**Task statement:** Please report every line in the material below where the word "jacoco" is found.

━━━━━━━━━━

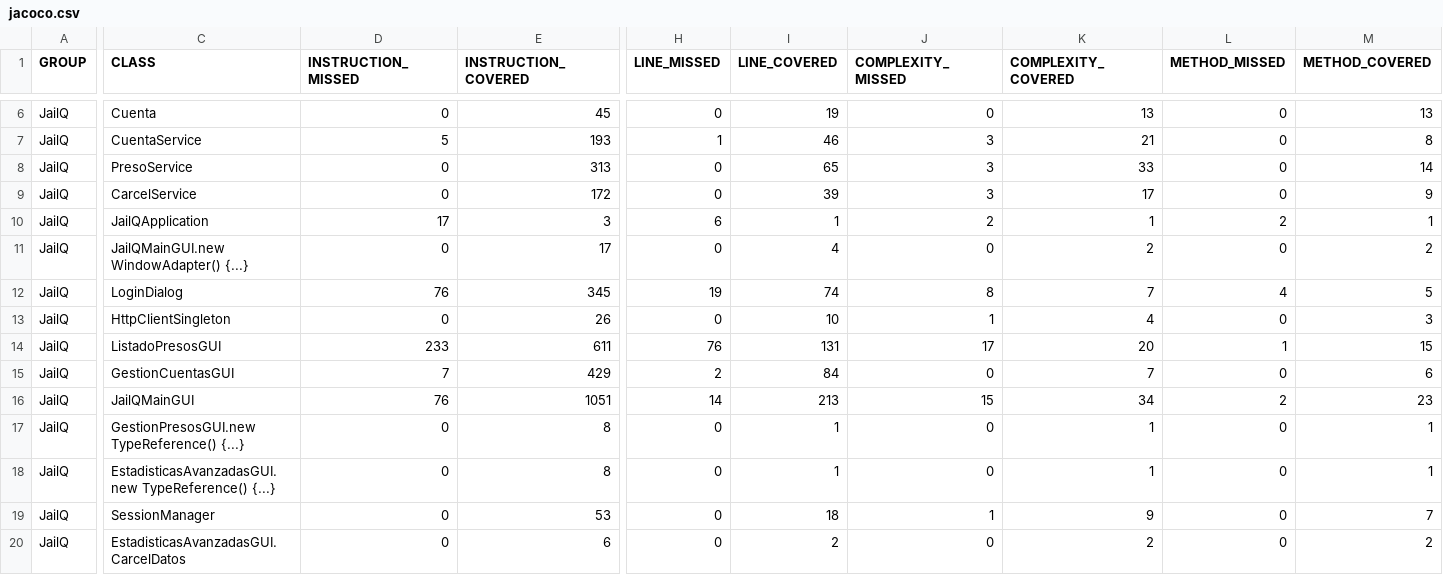
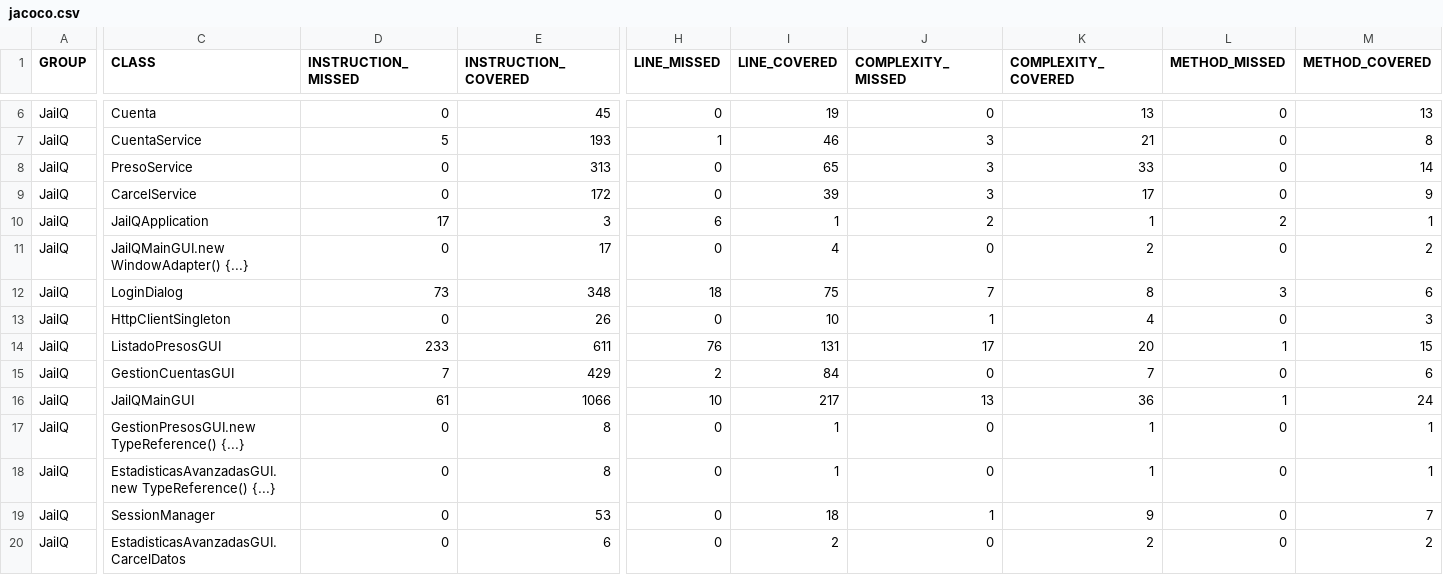
Before and after one commit to PSyC25-26/PSyC-SS-03, a CSV file: site/jacoco/jacoco.csv, drawn as a sheet; only a part is shown, gaps mark what is left out; the diff covers the shown part only; the diff names each change by its address in the sheet, - before the commit and + after, or states it on an @@ line.

Commit message:
docs: actualizar site y performance [skip ci] 2f5c0002c99ed0ae9fdaa4ea9a5aade5dbfb7f80

```diff
--- a/site/jacoco/jacoco.csv
+++ b/site/jacoco/jacoco.csv
-D12 (INSTRUCTION_MISSED): 76
+D12 (INSTRUCTION_MISSED): 73
-E12 (INSTRUCTION_COVERED): 345
+E12 (INSTRUCTION_COVERED): 348
-H12 (LINE_MISSED): 19
+H12 (LINE_MISSED): 18
-I12 (LINE_COVERED): 74
+I12 (LINE_COVERED): 75
-J12 (COMPLEXITY_MISSED): 8
+J12 (COMPLEXITY_MISSED): 7
-K12 (COMPLEXITY_COVERED): 7
+K12 (COMPLEXITY_COVERED): 8
-L12 (METHOD_MISSED): 4
+L12 (METHOD_MISSED): 3
-M12 (METHOD_COVERED): 5
+M12 (METHOD_COVERED): 6
-D16 (INSTRUCTION_MISSED): 76
+D16 (INSTRUCTION_MISSED): 61
-E16 (INSTRUCTION_COVERED): 1051
+E16 (INSTRUCTION_COVERED): 1066
-H16 (LINE_MISSED): 14
+H16 (LINE_MISSED): 10
-I16 (LINE_COVERED): 213
+I16 (LINE_COVERED): 217
-J16 (COMPLEXITY_MISSED): 15
+J16 (COMPLEXITY_MISSED): 13
-K16 (COMPLEXITY_COVERED): 34
+K16 (COMPLEXITY_COVERED): 36
-L16 (METHOD_MISSED): 2
+L16 (METHOD_MISSED): 1
-M16 (METHOD_COVERED): 23
+M16 (METHOD_COVERED): 24
```
Also changed, not shown: 2 edited cells elsewhere in this file, 11 other files.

━━━━━━━━━━

**Exercise result:**
Before and after one commit to PSyC25-26/PSyC-SS-03, a CSV file: site/jacoco/jacoco.csv, drawn as a sheet; only a part is shown, gaps mark what is left out; the diff covers the shown part only; the diff names each change by its address in the sheet, - before the commit and + after, or states it on an @@ line.
--- a/site/jacoco/jacoco.csv
+++ b/site/jacoco/jacoco.csv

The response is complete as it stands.